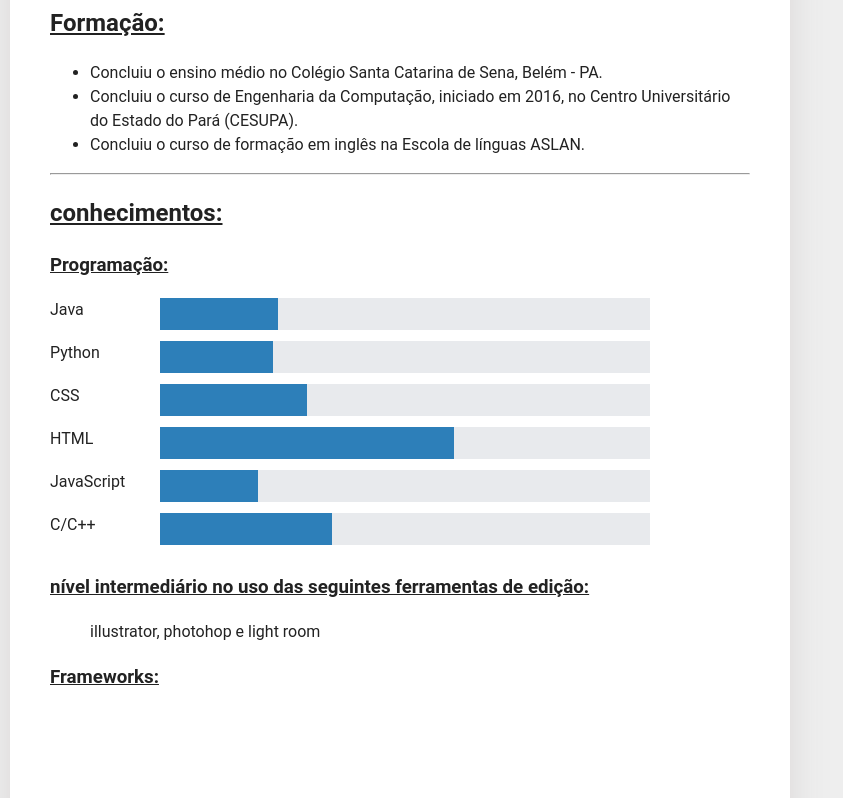
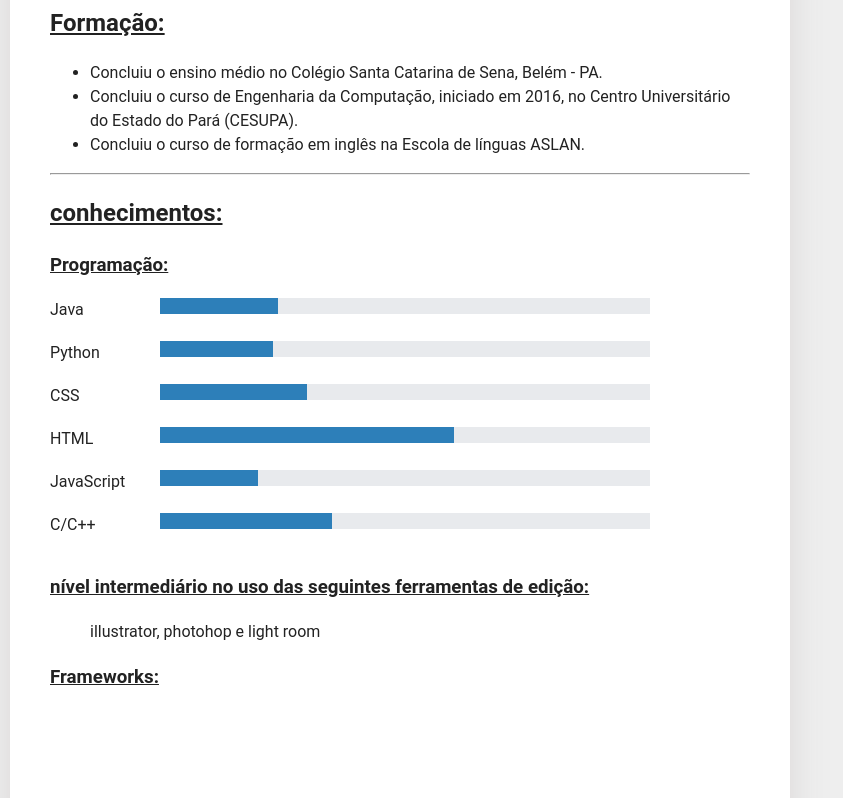
Before and after one commit to philipheferreira/portfolio, a plain HTML site: page index.html in a window 1280 px wide. Shown: the part 884-1682 px from the top of the page, without its empty margins (0-843 px from the left). Drawn offline with Linux system fonts and the light colour scheme; files that its build step writes are made by us from their sources.

Commit message:
modificações na expessura da barra

```diff
--- a/style.css
+++ b/style.css
@@ -125,7 +125,7 @@ td{
 
 
              .habilidades .b .eighty {
-                height: calc(2em);
+                height: calc(1em);
                 background: #2D7FB9;
             }
 
```
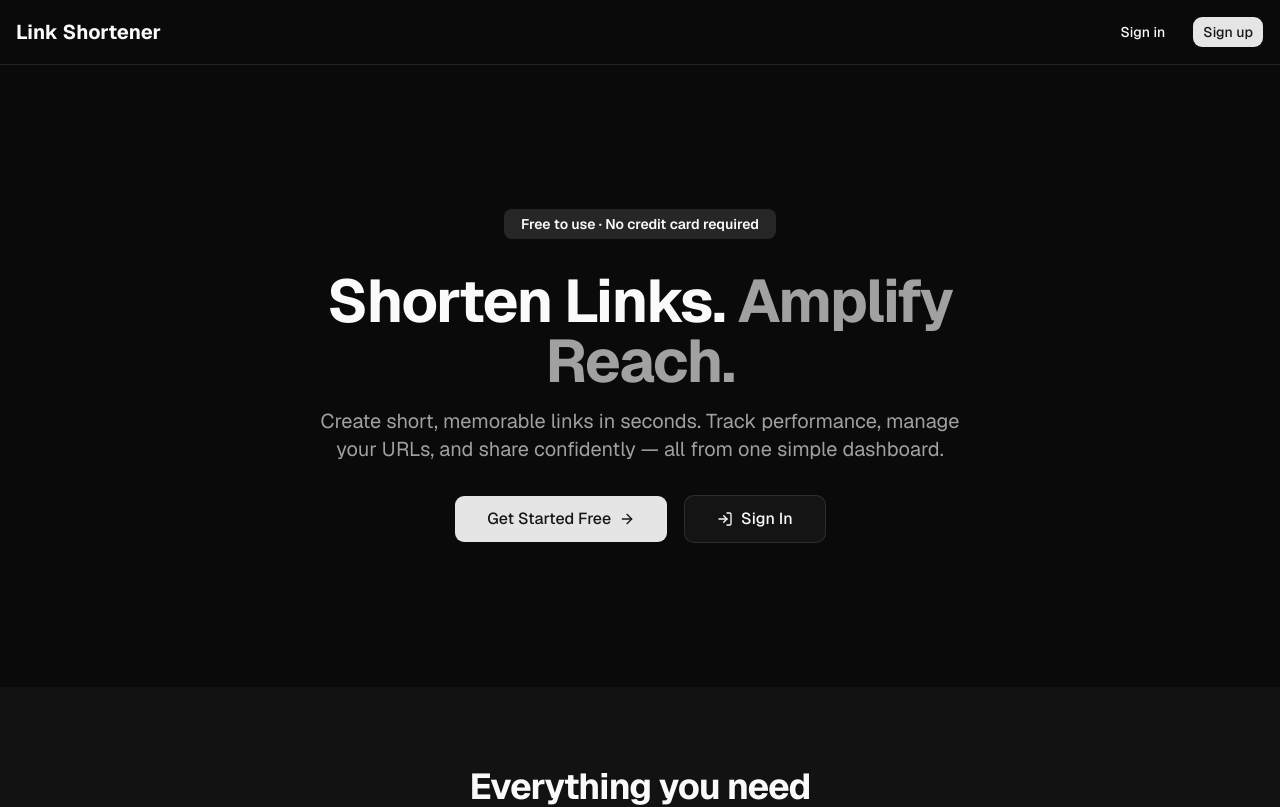
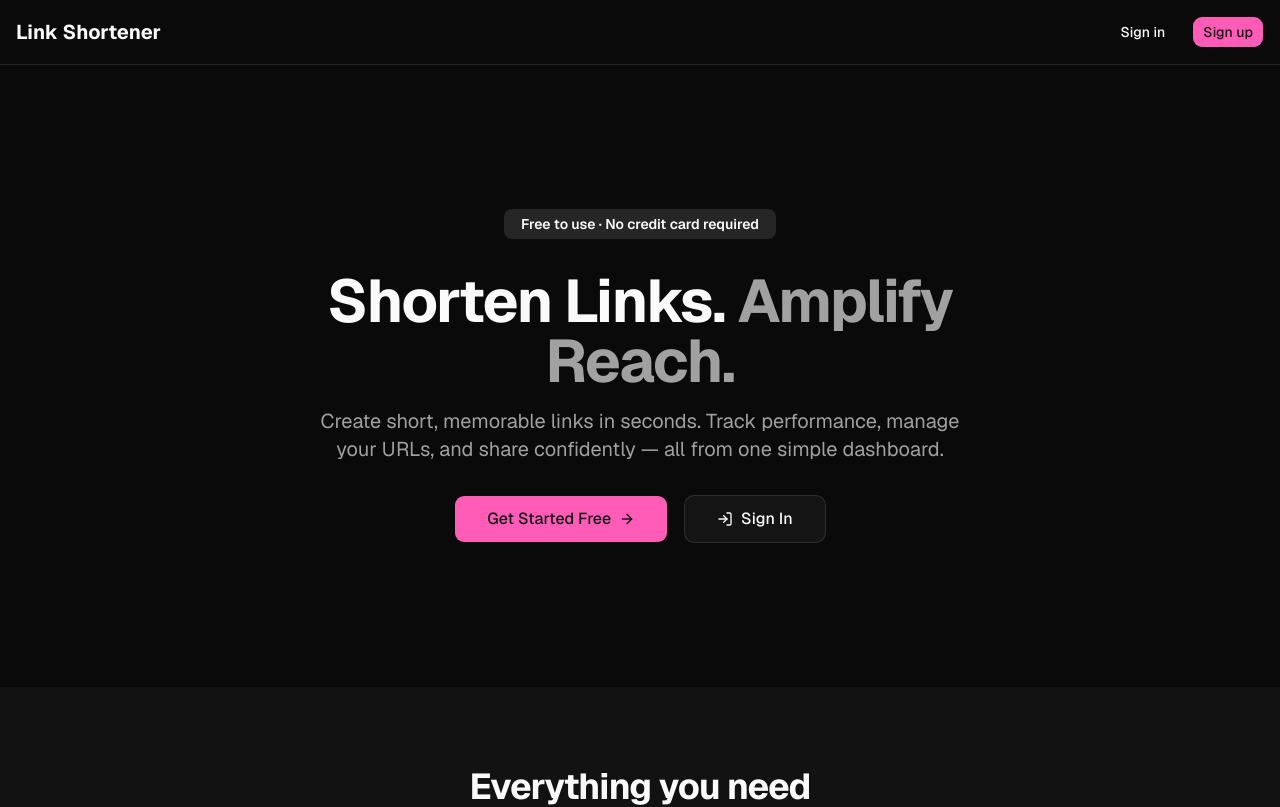
Before and after one commit to DamianoSchirinzi-Max/link-shortener-app, a Next.js app: page / in a window 1280 px wide. Shown: the top 807 px of the page. Built offline with nearby package versions, Linux system fonts and the light colour scheme; no server answers.

Commit message:
feat: update primary color values in globals.css for improved accessibility

```diff
--- a/app/globals.css
+++ b/app/globals.css
@@ -56,7 +56,7 @@
   --card-foreground: oklch(0.145 0 0);
   --popover: oklch(1 0 0);
   --popover-foreground: oklch(0.145 0 0);
-  --primary: oklch(0.205 0 0);
+  --primary: oklch(0.65 0.22 350);
   --primary-foreground: oklch(0.985 0 0);
   --secondary: oklch(0.97 0 0);
   --secondary-foreground: oklch(0.205 0 0);
@@ -91,7 +91,7 @@
   --card-foreground: oklch(0.985 0 0);
   --popover: oklch(0.205 0 0);
   --popover-foreground: oklch(0.985 0 0);
-  --primary: oklch(0.922 0 0);
+  --primary: oklch(0.72 0.22 350);
   --primary-foreground: oklch(0.205 0 0);
   --secondary: oklch(0.269 0 0);
   --secondary-foreground: oklch(0.985 0 0);
```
+-------+
_Exercise_
Keep every word of the records and none of the pictures when you print them again.

_Result_
Before and after one commit to philipheferreira/portfolio, a plain HTML site: page index.html in a window 1280 px wide. Shown: the part 884-1682 px from the top of the page, without its empty margins (0-843 px from the left). Drawn offline with Linux system fonts and the light colour scheme; files that its build step writes are made by us from their sources.

Commit message:
modificações na expessura da barra

```diff
--- a/style.css
+++ b/style.css
@@ -125,7 +125,7 @@ td{
 
 
              .habilidades .b .eighty {
-                height: calc(2em);
+                height: calc(1em);
                 background: #2D7FB9;
             }
 
```
Before and after one commit to DamianoSchirinzi-Max/link-shortener-app, a Next.js app: page / in a window 1280 px wide. Shown: the top 807 px of the page. Built offline with nearby package versions, Linux system fonts and the light colour scheme; no server answers.

Commit message:
feat: update primary color values in globals.css for improved accessibility

```diff
--- a/app/globals.css
+++ b/app/globals.css
@@ -56,7 +56,7 @@
   --card-foreground: oklch(0.145 0 0);
   --popover: oklch(1 0 0);
   --popover-foreground: oklch(0.145 0 0);
-  --primary: oklch(0.205 0 0);
+  --primary: oklch(0.65 0.22 350);
   --primary-foreground: oklch(0.985 0 0);
   --secondary: oklch(0.97 0 0);
   --secondary-foreground: oklch(0.205 0 0);
@@ -91,7 +91,7 @@
   --card-foreground: oklch(0.985 0 0);
   --popover: oklch(0.205 0 0);
   --popover-foreground: oklch(0.985 0 0);
-  --primary: oklch(0.922 0 0);
+  --primary: oklch(0.72 0.22 350);
   --primary-foreground: oklch(0.205 0 0);
   --secondary: oklch(0.269 0 0);
   --secondary-foreground: oklch(0.985 0 0);
```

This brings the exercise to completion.